This is realized most powerfully in Daisy, the love of Benjamin's life. Daisy experiences a normal life that we get to see alongside Benjamin's own. In a sense, Daisy serves as the audience surrogate; she experiences life and its ups and downs just like we have (or will). Perhaps her most poignant moment is seeing her jealously watch someone who can swim for longer and faster than she can. The mood that results is easy to relate to; we all fear that we won't be able to keep up at some point. We fear age and how that will affect our beauty. We worry that we won't be able to realize our dreams, or that we'll get so absorbed in something else that the time for realizing them will pass us by before we can act upon it. Daisy's life is all about holding on to the fire of life with all of her might, and thrashing about helplessly when she can't find it. She is the realization of all of our fears but, through Benjamin, we are able to realize that there's more to life than that, and that sometimes it's okay to let things go.


Overall, I loved this movie and The Curious Case of Benjamin Button is probably one of my favorite movies of all time. But it isn't all perfection and, with my usual tendency to nitpick, I can't help pointing out how it might have been better.

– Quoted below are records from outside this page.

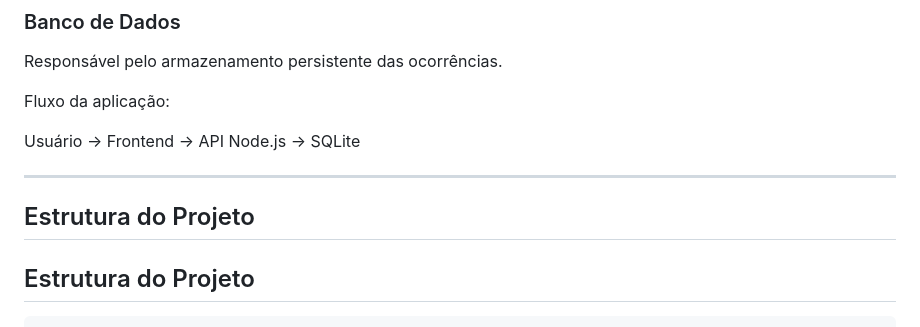
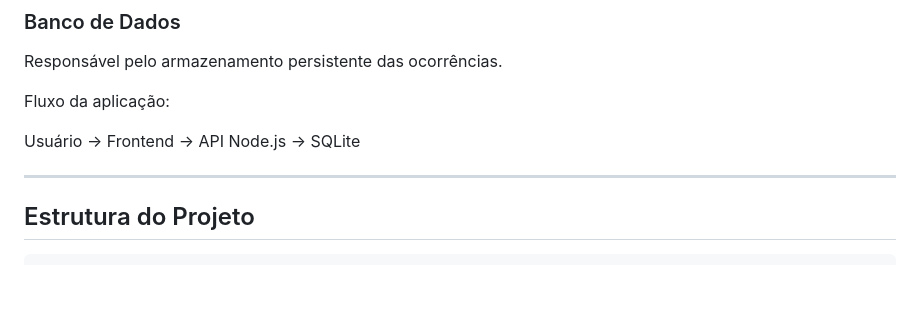
Before and after one commit to laerciosousaUNIFOR/n-708-cidade-limpa-n708, a Markdown page: README.md, the part around the change. Rendered like a GitHub page; blank space fills up the shorter version.

Commit message:
Ajuste final no README

```diff
--- a/README.md
+++ b/README.md
@@ -70,8 +70,6 @@ Fluxo da aplicação:
 Usuário → Frontend → API Node.js → SQLite
 
 ---
-
-## Estrutura do Projeto
 
 ## Estrutura do Projeto
 
```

First of all, the movie is too long. At almost three hours, there reaches a stage where, like in Return of the King, it becomes hard to maintain focus and care about what is going on. Perhaps the fault was in the framing story, in how we receive this tale through a near-death Daisy and her daughter reading Benjamin's diary. This part of the movie wasn't necessarily bad; the daughter discovering Benjamin's letters for her is one of the most heartwarming moments in the story (yes, even I cried a little bit over that one). However, the whole bit about the oncoming hurricane didn't seem necessary or relevant to anything, and that could've been cut. Another idea is taking out one of the people that Benjamin meets; for example, his time with Ngunda Oti (the pygmy) was fairly interesting, but had no lasting impact on the story as a whole. If you've seen the movie before, my guess is you probably don't even remember who that is. But your mileage may vary on this.

Second, I found the dilemma of whether Benjamin should stay and help Daisy raise their child to be important and dramatic, but not a terribly difficult decision. Again, perhaps this is my own perspective bleeding over my logic, but Benjamin's fear of getting to a point of being unable to parent did not seem enough. They were having a child when Daisy was in her mid-forties; even if Benjamin aged normally there'd still be a concern of either of them getting a disease that comes with age that would make parenting difficult. If a normally aging Benjamin had had a history of Alzheimer's in his family history, would it still be acceptable to abandon his parenting responsibilities like he did?

Part of the problem here for me was that Benjamin returns when their child looks about thirteen, and he still has almost entire control of mental capacity. He could have fathered the child and been a legitimately loving parent until then without problem. Even though he deteriorates relatively fast after that, I think it is reasonable to expect that a supportive, loving daughter and wife would have helped him through it. But, instead of this scenario, we are given one where Benjamin leaves Daisy and basically forces her to find another man ASAP to help her raise the girl. This isn't fair to Daisy. This isn't fair to her new husband (as Daisy will always love Benjamin, and because he's basically only there to raise some other guy's kid). And it isn't fair to the daughter, who is understandably pissed off when Daisy, on her deathbed, reveals that she's actually the child of another man. This is a nitpick, I know, but it didn't seem to follow Benjamin's character to make this decision.


Altogether, this movie is very much worth seeing if you haven't already, though I advise either a break in the middle or multiple viewing sessions, given the length. It is a movie that will inspire you to spend time working on your dreams. It will give you the warm feeling that even the worst life can throw at you is merely a step on the path to something greater. And it will give you that bug to go exploring, to walk down the narrow creek, to feel the wind on your face, or feel the sand under your feet on a distant shore.